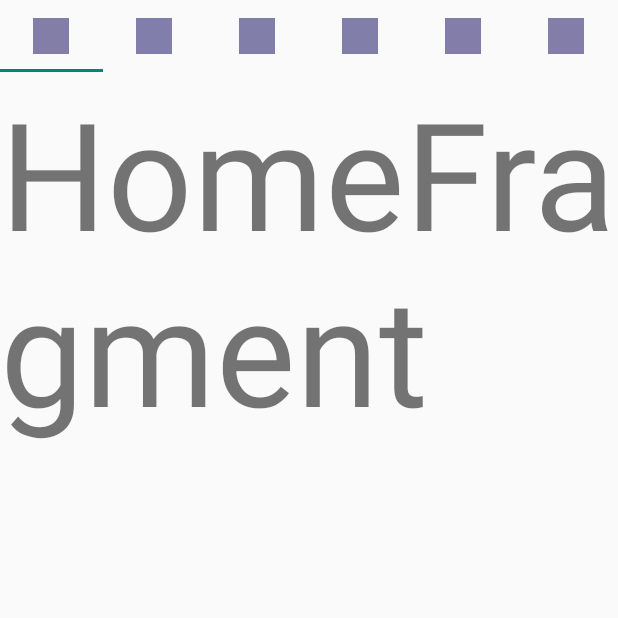
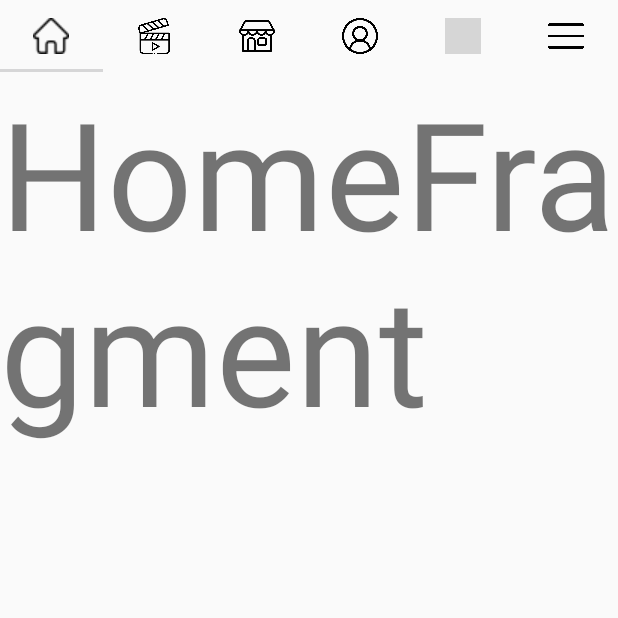
Before and after one commit to ishu260596/Pacebook, an Android app: the screen it shows after launch (MainActivity), on a phone screen of 412 x 824 dp, the top half of it. Run offline under Robolectric (Android 15) with nearby library versions, the phone set to English and light mode, and no system bars; grey boxes are pictures that could not be loaded.

Commit message:
navigation/viewpager/tabLayout/icons

```diff
--- a/app/src/main/AndroidManifest.xml
+++ b/app/src/main/AndroidManifest.xml
@@ -11,7 +11,7 @@
         android:roundIcon="@mipmap/ic_launcher_round"
         android:supportsRtl="true"
         android:theme="@style/Theme.Pacebook">
-        <activity android:name=".views.main.HomeActivity">
+        <activity android:name=".views.launcher.HomeActivity">
             <intent-filter>
                 <action android:name="android.intent.action.MAIN" />
 
--- a/app/src/main/java/com/ishwar_arcore/pacebook/views/main/HomeActivity.java
+++ b/app/src/main/java/com/ishwar_arcore/pacebook/views/launcher/HomeActivity.java
@@ -1,4 +1,4 @@
-package com.ishwar_arcore.pacebook.views.main;
+package com.ishwar_arcore.pacebook.views.launcher;
 
 import androidx.appcompat.app.AppCompatActivity;
 
--- a/app/src/main/java/com/ishwar_arcore/pacebook/views/main/SplashFragment.kt
+++ b/app/src/main/java/com/ishwar_arcore/pacebook/views/launcher/SplashFragment.kt
@@ -1,4 +1,4 @@
-package com.ishwar_arcore.pacebook.views.main
+package com.ishwar_arcore.pacebook.views.launcher
 
 import android.os.Bundle
 import android.os.Handler
@@ -6,6 +6,7 @@ import androidx.fragment.app.Fragment
 import android.view.LayoutInflater
 import android.view.View
 import android.view.ViewGroup
+import androidx.navigation.NavOptions
 import androidx.navigation.fragment.findNavController
 import com.ishwar_arcore.pacebook.R
 
@@ -18,7 +19,8 @@ class SplashFragment : Fragment() {
         val view =  inflater.inflate(R.layout.fragment_splash, container, false)
 
         Handler().postDelayed({
-            findNavController().navigate(R.id.action_splashFragment_to_mainActivity22)
+            findNavController().navigate(R.id.action_splashFragment_to_mainActivity22,null,
+            NavOptions.Builder().setPopUpTo(R.id.splashFragment,true).build())
         }, 2500)
 
         return view
--- a/app/src/main/java/com/ishwar_arcore/pacebook/views/mainactivity/MainActivity.kt
+++ b/app/src/main/java/com/ishwar_arcore/pacebook/views/mainactivity/MainActivity.kt
@@ -1,12 +1,16 @@
 package com.ishwar_arcore.pacebook.views.mainactivity
 
 
+import android.graphics.PorterDuff
 import android.graphics.drawable.Drawable
 import androidx.appcompat.app.AppCompatActivity
 import android.os.Bundle
+import android.widget.ImageButton
+import androidx.core.content.ContextCompat
 import androidx.core.graphics.drawable.toDrawable
 import androidx.fragment.app.Fragment
 import androidx.viewpager.widget.PagerAdapter
+import com.bumptech.glide.Glide
 import com.google.android.material.tabs.TabLayout
 import com.google.android.material.tabs.TabLayoutMediator
 import com.ishwar_arcore.pacebook.R
@@ -42,16 +46,19 @@ class MainActivity : AppCompatActivity() {
         viewPagerAdapter = MainViewPagerAdapter(this,list)
         mainViewPager.adapter = viewPagerAdapter
 
+        //val draw = Drawable.createFromResourceStream(R.drawable.icon_home,)
+
         TabLayoutMediator(mainTabLayout,mainViewPager){ tab, position ->
             tab.icon = when(position){
-                0 -> R.drawable.icon_home.toDrawable()
-                1 -> R.drawable.icon_video.toDrawable()
-                2 -> R.drawable.icon_shop.toDrawable()
-                3 -> R.drawable.icon_profile.toDrawable()
-                4 -> R.drawable.icon_notification.toDrawable()
-                5 -> R.drawable.icon_menu.toDrawable()
-                else -> R.drawable.icon_home.toDrawable()
+                0 -> ContextCompat.getDrawable(this,R.drawable.icon_home)
+                1 -> ContextCompat.getDrawable(this,R.drawable.icon_video)
+                2 -> ContextCompat.getDrawable(this,R.drawable.icon_shop)
+                3 -> ContextCompat.getDrawable(this,R.drawable.icon_profile)
+                4 -> ContextCompat.getDrawable(this,R.drawable.icon_notification)
+                5 -> ContextCompat.getDrawable(this,R.drawable.icon_menu)
+                else -> ContextCompat.getDrawable(this,R.drawable.icon_home)
             }
+
         }.attach()
     }
 }
--- a/app/src/main/res/layout/activity_home.xml
+++ b/app/src/main/res/layout/activity_home.xml
@@ -4,7 +4,7 @@
     xmlns:tools="http://schemas.android.com/tools"
     android:layout_width="match_parent"
     android:layout_height="match_parent"
-    tools:context=".views.main.HomeActivity">
+    tools:context=".views.launcher.HomeActivity">
 
     <androidx.fragment.app.FragmentContainerView
         android:id="@+id/nav_host_fragment"
--- a/app/src/main/res/layout/activity_main.xml
+++ b/app/src/main/res/layout/activity_main.xml
@@ -10,7 +10,9 @@
     <com.google.android.material.tabs.TabLayout
         android:id="@+id/mainTabLayout"
         android:layout_width="match_parent"
-        android:layout_height="wrap_content"/>
+        android:layout_height="wrap_content"
+        app:tabIndicatorColor="@color/blue"
+        app:tabIndicatorAnimationMode="linear"/>
 
     <androidx.viewpager2.widget.ViewPager2
         android:id="@+id/mainViewPager"
--- a/app/src/main/res/layout/fragment_splash.xml
+++ b/app/src/main/res/layout/fragment_splash.xml
@@ -4,7 +4,7 @@
     android:layout_width="match_parent"
     android:layout_height="match_parent"
     android:gravity="center"
-    tools:context=".views.main.SplashFragment">
+    tools:context=".views.launcher.SplashFragment">
 
     <ImageView
         android:layout_width="wrap_content"
--- a/app/src/main/res/layout/fragment_view_pager.xml
+++ b/app/src/main/res/layout/fragment_view_pager.xml
@@ -5,7 +5,7 @@
     android:layout_height="match_parent"
     xmlns:app="http://schemas.android.com/apk/res-auto"
     android:orientation="vertical"
-    tools:context=".views.main.ViewPagerFragment">
+    tools:context=".views.launcher.ViewPagerFragment">
 
     <com.yarolegovich.discretescrollview.DiscreteScrollView
         android:id="@+id/pager"
```
Also changed, not shown: app/src/main/res/navigation/pacebook_nav.xml (+8 -3 lines), app/src/main/res/drawable/icon_home.png.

- **TASK DESCRIPTION**:
Take each line above that contains "material" and copy it out.

- **COMPLETED TASK**:
 import com.google.android.material.tabs.TabLayout
 import com.google.android.material.tabs.TabLayoutMediator
     <com.google.android.material.tabs.TabLayout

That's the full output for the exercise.